I won't say anything further other than education works best when you have teachers, parents and students working together. Clearly, in many educational districts across this country, we are a long way from this ideal.

Animal Rights Activist....Yeesh

You know, I truly don't get the logic of some people. Long time readers of this blog will know I am no friend of animal rights militants. This post doesn't change this. Hunting polar bears is wrong according to these people. BUT within 10 years, the Arctic will be ice free. Seems to me the bigger threat isn't hunting but habitat loss. But they want to end the polar bear trade, and by extension, polar bear hunting. Makes perfect sense to me.

I seriously doubt the polar bear population will be gone in a decade. In fact, there are many elders and much traditional knowledge to support the argument that populations are stable. A ban makes no sense. I've mentioned in the past how these bans only serve to devastate the economies of small Arctic communities. For the people who whine about Nunavut (or any other small community with a predominantly subsistence economy) being unsustainable, keep this in mind if you support these animal rights activists. Hey, it's okay to take a side. Just try to be consistent in your logic.

Monday, October 12, 2009

I Think I'll Have The Chicken

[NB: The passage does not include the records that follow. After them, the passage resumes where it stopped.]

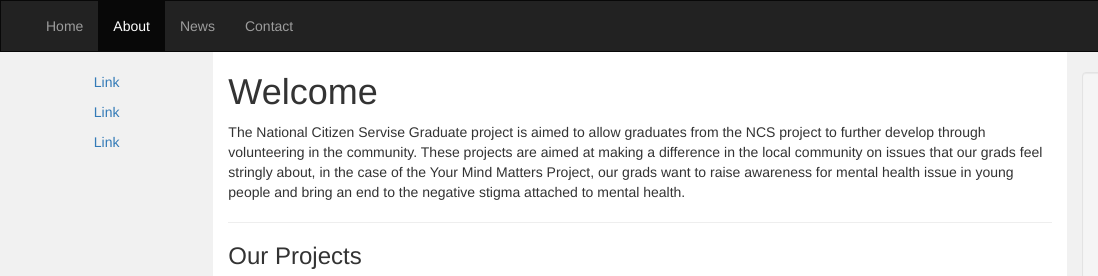
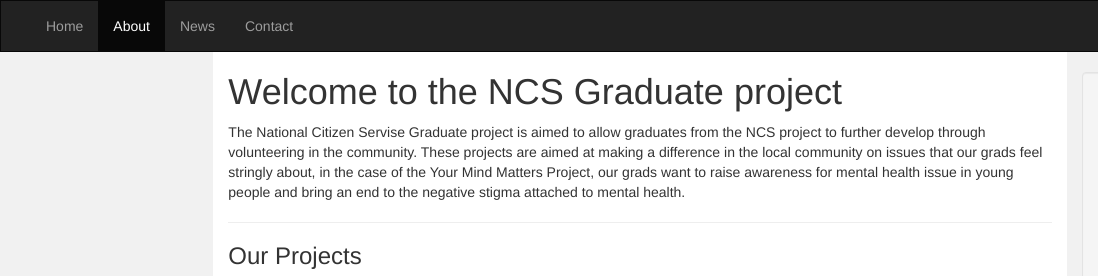
Before and after one commit to YourMindMatters/YourMindMatters.github.io, a plain HTML site: page about_us.html in a window 1280 px wide. Shown: the top 276 px of the page, 0-1098 px from the left. Drawn offline with nearby package versions, Linux system fonts and the light colour scheme.

Commit message:
more changes to wording

```diff
--- a/about_us.html
+++ b/about_us.html
@@ -70,12 +70,12 @@
 <div class="container-fluid text-center">
   <div class="row content">
     <div class="col-sm-2 sidenav">
-      <p><a href="#">Link</a></p>
-      <p><a href="#">Link</a></p>
-      <p><a href="#">Link</a></p>
+      <p><a href=""></a></p>
+      <p><a href=""></a></p>
+      <p><a href=""></a></p>
     </div>
     <div class="col-sm-8 text-left">
-      <h1>Welcome</h1>
+      <h1>Welcome to the NCS Graduate project</h1>
       <p>The National Citizen Servise Graduate project is aimed to allow graduates from the NCS project to further develop through volunteering in the community.
 	  These projects are aimed at making a difference in the local community on issues that our grads feel stringly about, in the case of the Your Mind Matters Project,
 	  our grads want to raise awareness for mental health issue in young people and bring an end to the negative stigma attached to mental health.</P>
```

Combing the internet for some northern news, I came across this story of a turkey I'd rather not bite into. I'd like to think that this news item is something quirky - the kind that falls under the category of "weird news". Having spent 4 years in Arctic Bay, the community mentioned in this story, I can vouch that, sadly, this is a reality when it comes to the costs of food prices. The outlandish costs of food are something that I've blogged out before.

As suspected, Stage Left also picked up on the story.

For anyone thinking "boo hoo, those little northern places aren't sustainable anyway so really, they shouldn't get all up in arms over this", I would simply ask this - Are larger communities any more sustainable? How much money did government hand out when major corporations and banks failed as the economy bottomed out over the past year? Something tells me that this amount pales in comparison to the money Northern communities receive.

In the end, what this really boils down to, is not a question of sustainability, but rather a question of social justice. I hope politicians of all stripes bear this in mind as they sit down to a nice (presumably much less expensive) turkey dinner this evening.

Sunday, October 04, 2009

Newbies

Since I began blogging in Nunavut, I've seen some good blogs come and go. A few blogs I used to read religiously have left the territory and I try to keep up with them as much as I'm able to. It seems my own little blog is dying a slow death given the time restraints I find myself under with the new job...plus not being in Nunavut anymore, I find myself a little out of the loop as to goings-on around the territory.

Nevertheless, I thought I'd mention a few new Nunavut blogs I've happened across, courtesy of Townie Bastard. Check them out if you wish.

Northernbound Nurse, blogging out of Arviat.

The Arctic Post, blogging out of Chesterfield Inlet.

Newbie in the North and Pangnirtung Bound, both blogging from the very scenic community of Pangnirtung, and well worth a trip there if you ever get the chance to do it, I might add.